Enabling circuit-level functional readouts in non-human primates for improved understanding of human brain function and CNS disease
Since this is my first blog post, I think a brief introduction is in order! I am currently the Director of Translational Science at Inscopix, overseeing our scientific programs with a translational and preclinical focus - which includes such activities as product and application development and scientific partnerships with academic and pharma/biotech groups. Before joining Inscopix as a Lead Scientist just under 5 years ago, I had spent the previous 13 years (PhD and 2 postdocs) training as a systems neurobiologist, utilizing viruses, electrophysiology and optogenetics to trace, monitor and manipulate circuits within the visual cortex of non-human primates (e.g. macaque monkeys). Toward the end of my academic training, I became very interested in developing and applying tools and techniques that could directly relate circuit-level brain structure and function in the behaving animal for a better understanding of neurological disease and its improved treatment. Inscopix, given their powerful imaging platform and potential for application in translational and preclinical settings, was a perfect match for me.
One area of product and application development that I immediately took lead on was translation of nVistaTM miniscope imaging to non-human primate (NHP) models, such as marmosets and macaques. This, of course, fit nicely with my academic background and was a key objective for the company given the importance of NHP models for translational research. Indeed, NHPs have a behavioral repertoire and brain structure highly similar to that of humans, and recent advances in genome editing are quickly making them viable genetic models of human disease. Translation of the technology to NHP would enable exciting new capabilities to chronically record large-scale neural circuit activity at cellular resolution, with cell type specificity, from genetically and anatomically defined cell populations during complex and clinically-relevant behaviors. Unfortunately, though, application of new technologies in NHPs often faces considerable challenges and can therefore be slow to develop. I know this from personal experience. Optical imaging techniques, including two-photon calcium imaging, have so far been no exception. Nevertheless, we were set on giving it a try and ready to meet the challenges head on.
Over the last couple of years, we have seen enormous progress in applying nVista miniscope imaging to NHP studies. The first demonstration of this was proof-of-concept imaging from Hideyuki Okano’s laboratory at Keio University and RIKEN in Japan, in the primary motor cortex of behaving marmosets (

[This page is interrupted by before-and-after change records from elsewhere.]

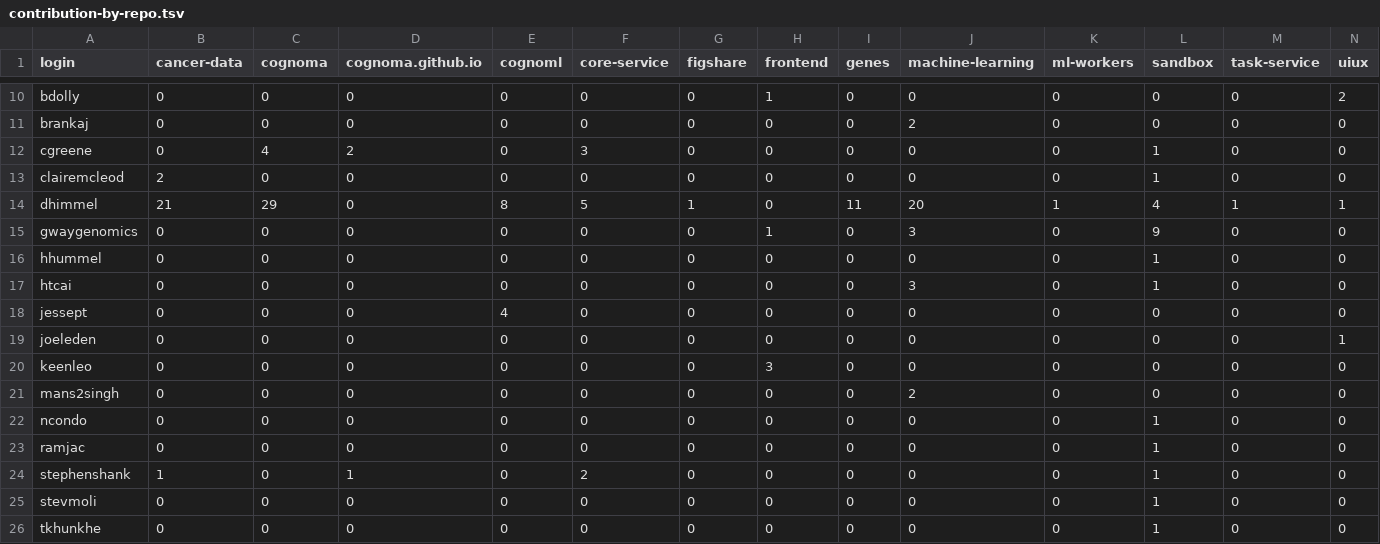
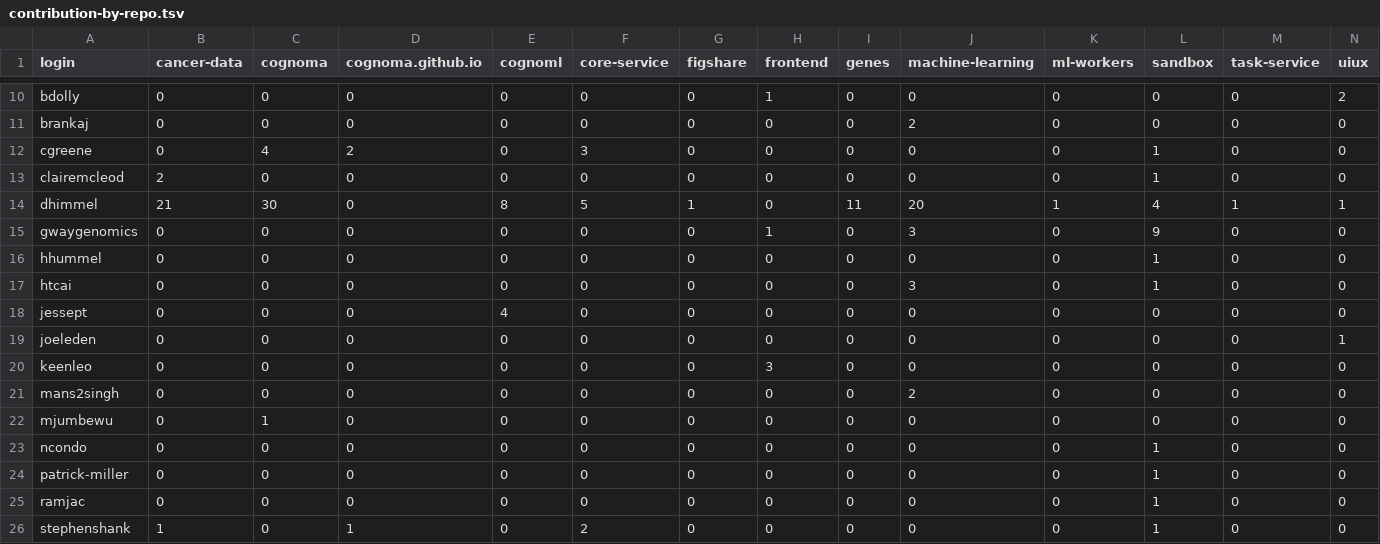
Before and after one commit to cognoma/cognoma, a TSV file: contrib/contribution-by-repo.tsv, drawn as a sheet; only a part is shown, gaps mark what is left out; the shorter side is filled out with more unchanged rows.

Commit message:
Update contributions, add Jan 24 Meetup and MLK Frontend event (#49)
* Add 2017-01-24 meetup and MLK frontend event

* Update contribution stats on 2017-01-12

* Change MLK Day README for better layout

* Fix MLK details

```diff
--- a/contrib/contribution-by-repo.tsv
+++ b/contrib/contribution-by-repo.tsv
@@ -13,3 +13,3 @@ cgreene	0	4	2	0	3	0	0	0	0	0	1	0	0
 clairemcleod	2	0	0	0	0	0	0	0	0	0	1	0	0
-dhimmel	21	29	0	8	5	1	0	11	20	1	4	1	1
+dhimmel	21	30	0	8	5	1	0	11	20	1	4	1	1
 gwaygenomics	0	0	0	0	0	0	1	0	3	0	9	0	0
@@ -21,3 +21,5 @@ keenleo	0	0	0	0	0	0	3	0	0	0	0	0	0
 mans2singh	0	0	0	0	0	0	0	0	2	0	0	0	0
+mjumbewu	0	1	0	0	0	0	0	0	0	0	0	0	0
 ncondo	0	0	0	0	0	0	0	0	0	0	1	0	0
+patrick-miller	0	0	0	0	0	0	0	0	0	0	1	0	0
 ramjac	0	0	0	0	0	0	0	0	0	0	1	0	0
```
Also changed, not shown: contrib/contributor-summary.tsv, 4 other files.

It has been a blast working on this project. The startup environment at Inscopix cultivates a spirit of innovation and teamwork that I believe played a large role in how quickly we were able to make nVista imaging in macaque a reality. The success of this project relied not only on my fellow neuroscientists at the company, but also on our optical and electrical engineers and our data scientists, all making important contributions along the way. Not all companies are willing to invest in product and application development for the NHP research market, but Inscopix gets the importance of NHP models for understanding human brain function and disease and, therefore, is fully committed to equipping NHP researchers with the latest, most powerful neural circuit technologies to fuel their future breakthrough discoveries. We are already working hard on the next important developments to our imaging platform that should lead to widespread adoption among NHP labs and an ever-increasing array of applications. I can’t wait to see what our collaborators and customers will do with it next!
Kondo, T., Saito, R., Otaka, M., Yoshino-Saito, K., Yamanaka, A., Yamamori, T., Watakabe, A., Mizukami, H., Schnitzer, M.J., Tanaka, K.F., Ushiba, J., Okano, H.. (2018). nVista, non-human primate research